1a. Objectives (from AD-416):
1: Determine the effects of the radiation on several cognitive and motor behaviors (e.g., Morris water maze), and in addition examine additional new ones (e.g., elevated + maze). 2: Determine whether pre-feeding with Blueberry (BB) or Strawberry (SB) at 2-4% of the diet will prevent the radiation induced deficits in these parameters. 3: We will utilize several techniques (see approach) to assess the changes in several markers of phosphorylation that are important in cell signaling and neurogenesis.
1b. Approach (from AD-416):
The effects of Strawberry (SB) and/or Blueberry (BB) dietary supplementations (8 wks)(control, 2% BB, 2% SB or 1% each SB/BB extracts in the diet for 8 weeks) will be examined in non-irradiated or irradiated (4 mo Sprague Dawley) rats using cognitive and motor tasks. The tests utilized will be age-sensitive motor (inclined screen) and cognitive behaviors (Morris water maze performance, elevated plus maze, sensorimotor gating). We will then determine the effects of the supplementations on neuronal signaling and correlate these with alterations in behavioral parameters determined. We will utilize several techniques (e.g., Western blot analyses and immunocytochemistry) to assess the changes in several markers of phosphorylation that are important in cell communication and neurogenesis (e.g., calcium-dependent protein kinase C, PKC; extracellular signal regulated kinases, ERK).
3. Progress Report:

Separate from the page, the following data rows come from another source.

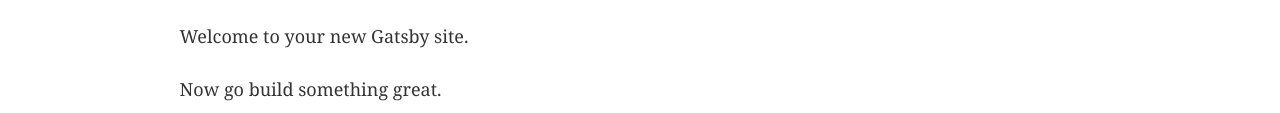
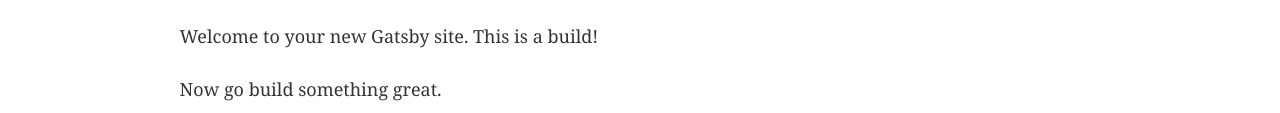
Before and after one commit to rase-/gatsby-test, a Gatsby site: page / in a window 1280 px wide. Shown: the part 170-283 px from the top of the page. Built offline with nearby package versions, Linux system fonts and the light colour scheme; Gatsby itself is replaced by a stand-in of ours.

Commit message:
update index page

```diff
--- a/src/pages/index.js
+++ b/src/pages/index.js
@@ -1,21 +1,21 @@
-import React from "react"
-import { Link } from "gatsby"
+import React from 'react';
+import {Link} from 'gatsby';
 
-import Layout from "../components/layout"
-import Image from "../components/image"
-import SEO from "../components/seo"
+import Layout from '../components/layout';
+import Image from '../components/image';
+import SEO from '../components/seo';
 
 const IndexPage = () => (
   <Layout>
     <SEO title="Home" keywords={[`gatsby`, `application`, `react`]} />
     <h1>Hi people</h1>
-    <p>Welcome to your new Gatsby site.</p>
+    <p>Welcome to your new Gatsby site. This is a build!</p>
     <p>Now go build something great.</p>
-    <div style={{ maxWidth: `300px`, marginBottom: `1.45rem` }}>
+    <div style={{maxWidth: `300px`, marginBottom: `1.45rem`}}>
       <Image />
     </div>
     <Link to="/page-2/">Go to page 2</Link>
   </Layout>
-)
+);
 
-export default IndexPage
+export default IndexPage;
```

The study was aimed to determine the detrimental effects of different high energy radiation particles (specifically encountered by astronauts) on the brain, and to explore the means to prevent the damage, if any. Charged particles with varying radiation energy caused extensive damage, in the long run, to key regions of the brain in young rats and emulated an effect similar to that of accelerated aging. The cause for this effect was extensive oxidative stress and inflammation, leading to the accumulation of damaged proteins in key regions of the brain. Therefore, this year we fed the animals high-antioxidant strawberry and blueberry diets for two months before the radiation and one month post radiation exposure. Animals fed the blueberry and strawberry diets showed better effects with respect to behavior and motor functions, and within brain regions, berries were able to limit the damage of radiation by boosting defense mechanisms and reducing accumulation of toxic debris. This project was completed this year, and this serves as the final report.